◆ **Items from a data source**:
::::
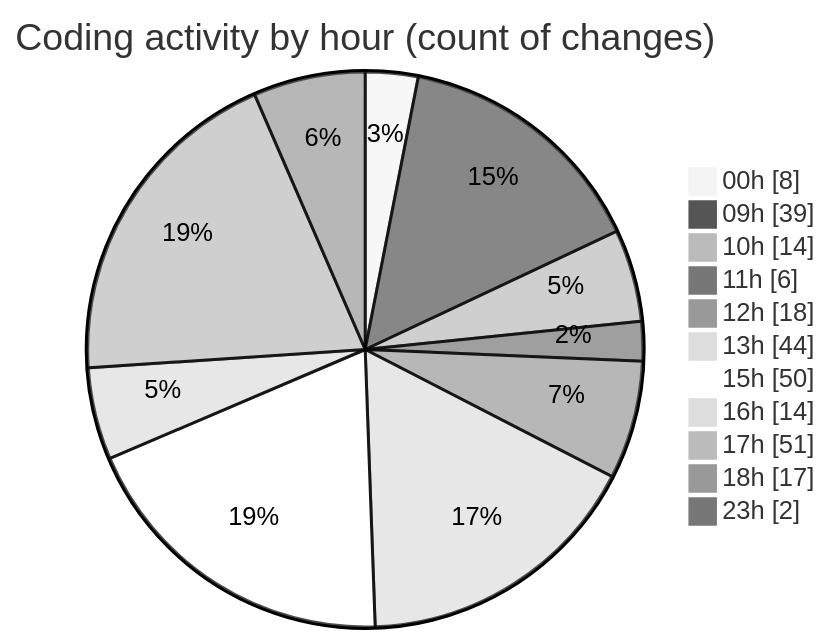
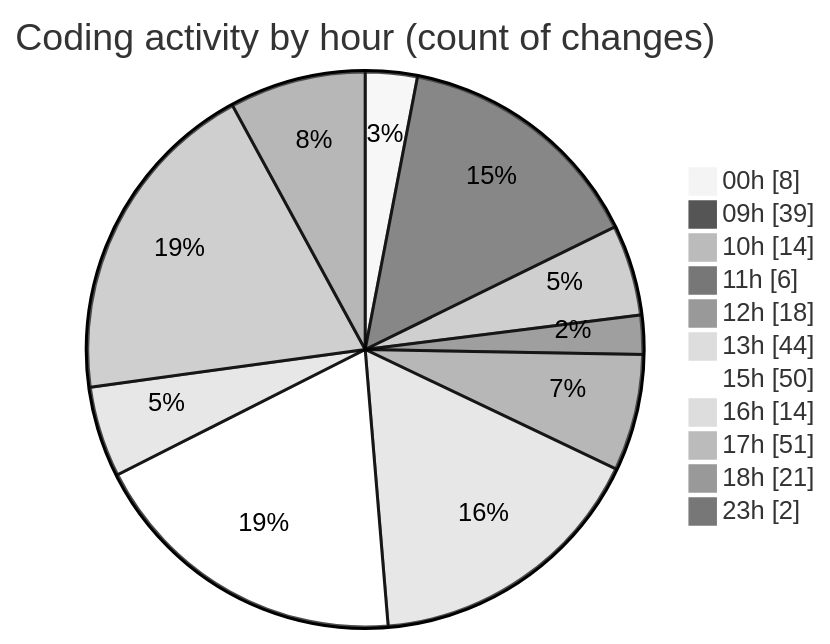
The second of 2 diagrams in 2025-12-18/cda/README.md (momahboobian/code-tracking), drawn with Mermaid (neutral theme) before and after one commit. The commit also changed other lines of this file and 1 other file, not shown here.

````diff
--- a/2025-12-18/cda/README.md
+++ b/2025-12-18/cda/README.md
@@ -119,15 +121,15 @@
 ```mermaid
 pie showData
 title Coding activity by hour (count of changes)
 "00h" : 8
 "09h" : 39
 "10h" : 14
 "11h" : 6
 "12h" : 18
 "13h" : 44
 "15h" : 50
 "16h" : 14
 "17h" : 51
-"18h" : 17
+"18h" : 21
 "23h" : 2
 ```
````
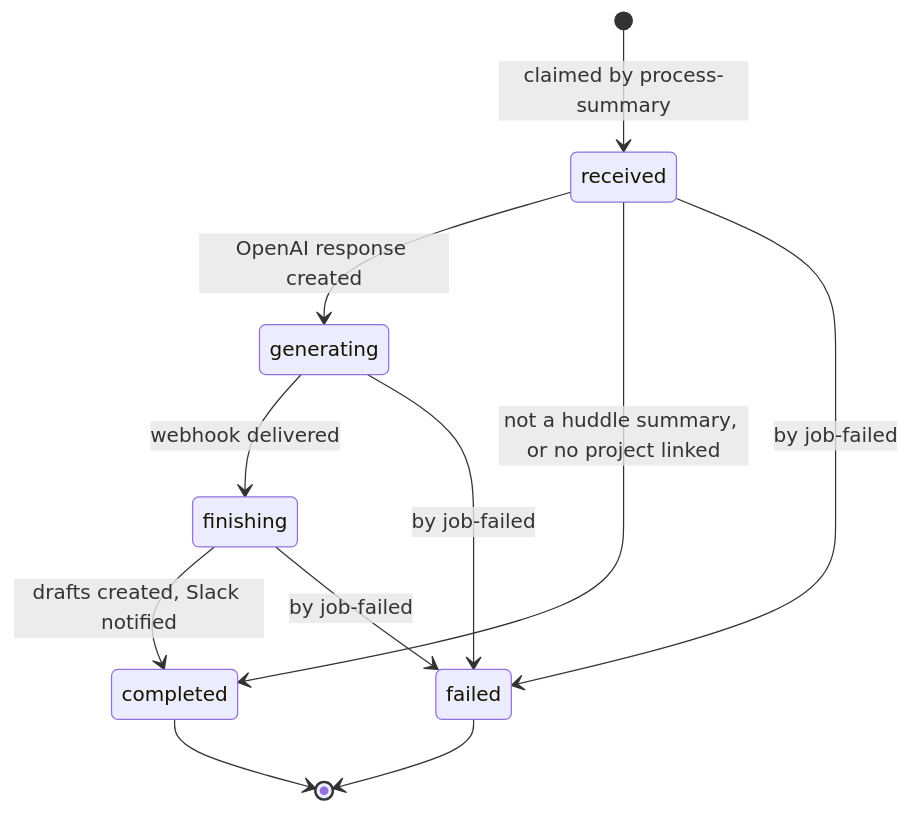
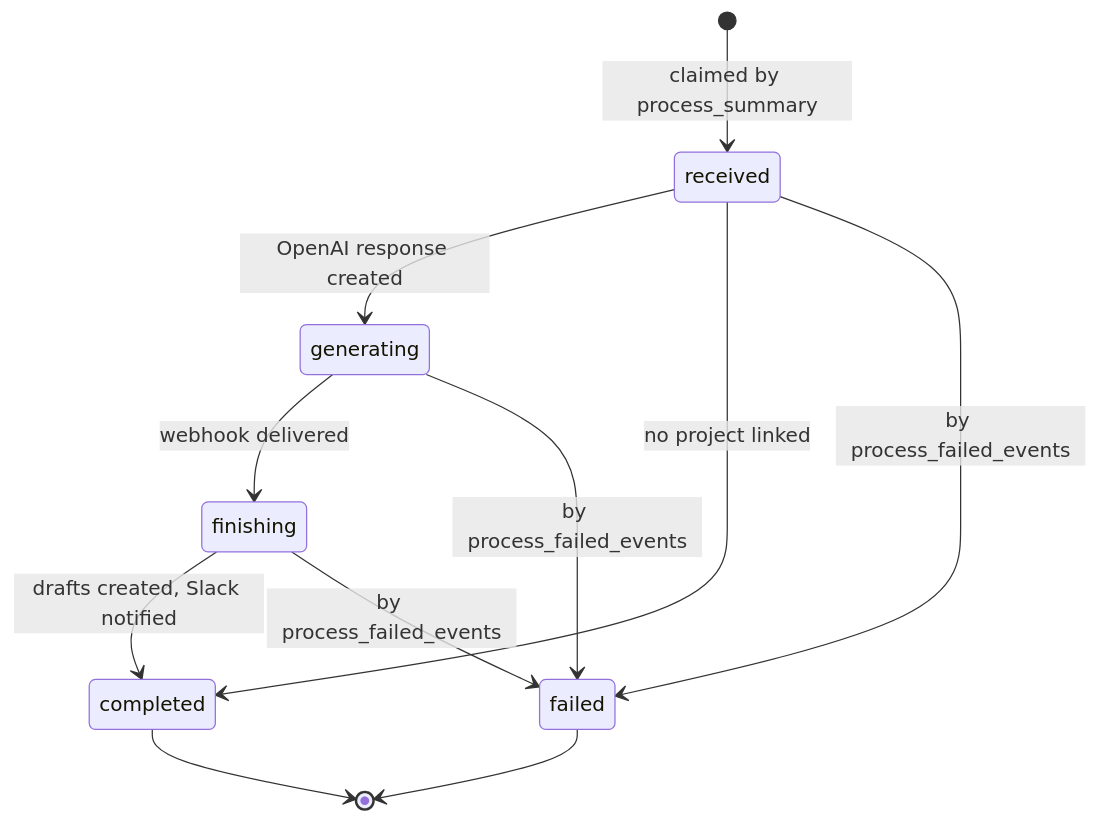
One commit to RoryDaly1998/Huddle-Ticket-Automation changed the third of 4 diagrams in architecture.md. Above: the diagram before and after it, drawn with Mermaid. The commit also changed other lines of this file and 7 other files, not shown here.

Commit message:
added schema architecture diagram and README, updated project docs and skill file

````diff
--- a/architecture.md
+++ b/architecture.md
@@ -197,13 +198,13 @@
 ```mermaid
 stateDiagram-v2
-  [*] --> received: claimed by process-summary
+  [*] --> received: claimed by process_summary
   received --> generating: OpenAI response created
   generating --> finishing: webhook delivered
   finishing --> completed: drafts created, Slack notified
-  received --> completed: not a huddle summary, or no project linked
-  received --> failed: by job-failed
-  generating --> failed: by job-failed
-  finishing --> failed: by job-failed
+  received --> completed: no project linked
+  received --> failed: by process_failed_events
+  generating --> failed: by process_failed_events
+  finishing --> failed: by process_failed_events
   completed --> [*]
   failed --> [*]
 ```
````
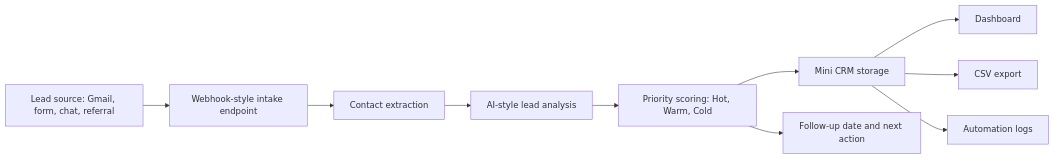
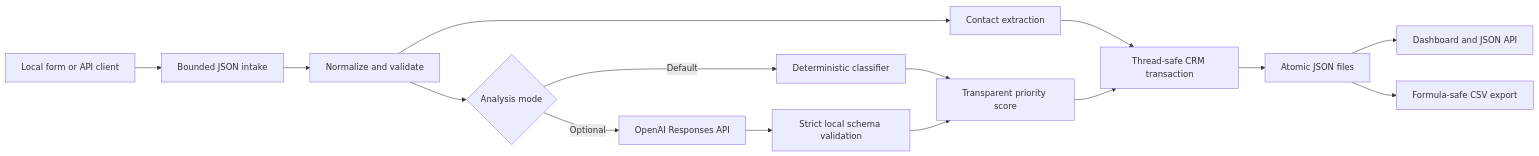
One commit to bazhinapolly/ai-crm-lead-automation changed the diagram in docs/workflow-diagram.md. Above: the diagram before and after it, drawn with Mermaid. The commit also changed other lines of this file and 32 other files, not shown here.

Commit message:
Rebuild CRM automation for safe optional AI processing

````diff
--- a/docs/workflow-diagram.md
+++ b/docs/workflow-diagram.md
@@ -3,12 +3,17 @@
 ```mermaid
 flowchart LR
-  A["Lead source: Gmail, form, chat, referral"] --> B["Webhook-style intake endpoint"]
-  B --> C["Contact extraction"]
-  C --> D["AI-style lead analysis"]
-  D --> E["Priority scoring: Hot, Warm, Cold"]
-  E --> F["Mini CRM storage"]
-  F --> G["Dashboard"]
-  F --> H["CSV export"]
-  F --> I["Automation logs"]
-  E --> J["Follow-up date and next action"]
+  A["Local form or API client"] --> B["Bounded JSON intake"]
+  B --> C["Normalize and validate"]
+  C --> D["Contact extraction"]
+  C --> E{"Analysis mode"}
+  E -->|"Default"| F["Deterministic classifier"]
+  E -->|"Optional"| G["OpenAI Responses API"]
+  G --> H["Strict local schema validation"]
+  F --> I["Transparent priority score"]
+  H --> I
+  D --> J["Thread-safe CRM transaction"]
+  I --> J
+  J --> K["Atomic JSON files"]
+  K --> L["Dashboard and JSON API"]
+  K --> M["Formula-safe CSV export"]
 ```
````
::::
Pick out each line above that includes "intake" and show it.

-  A["Lead source: Gmail, form, chat, referral"] --> B["Webhook-style intake endpoint"]
+  A["Local form or API client"] --> B["Bounded JSON intake"]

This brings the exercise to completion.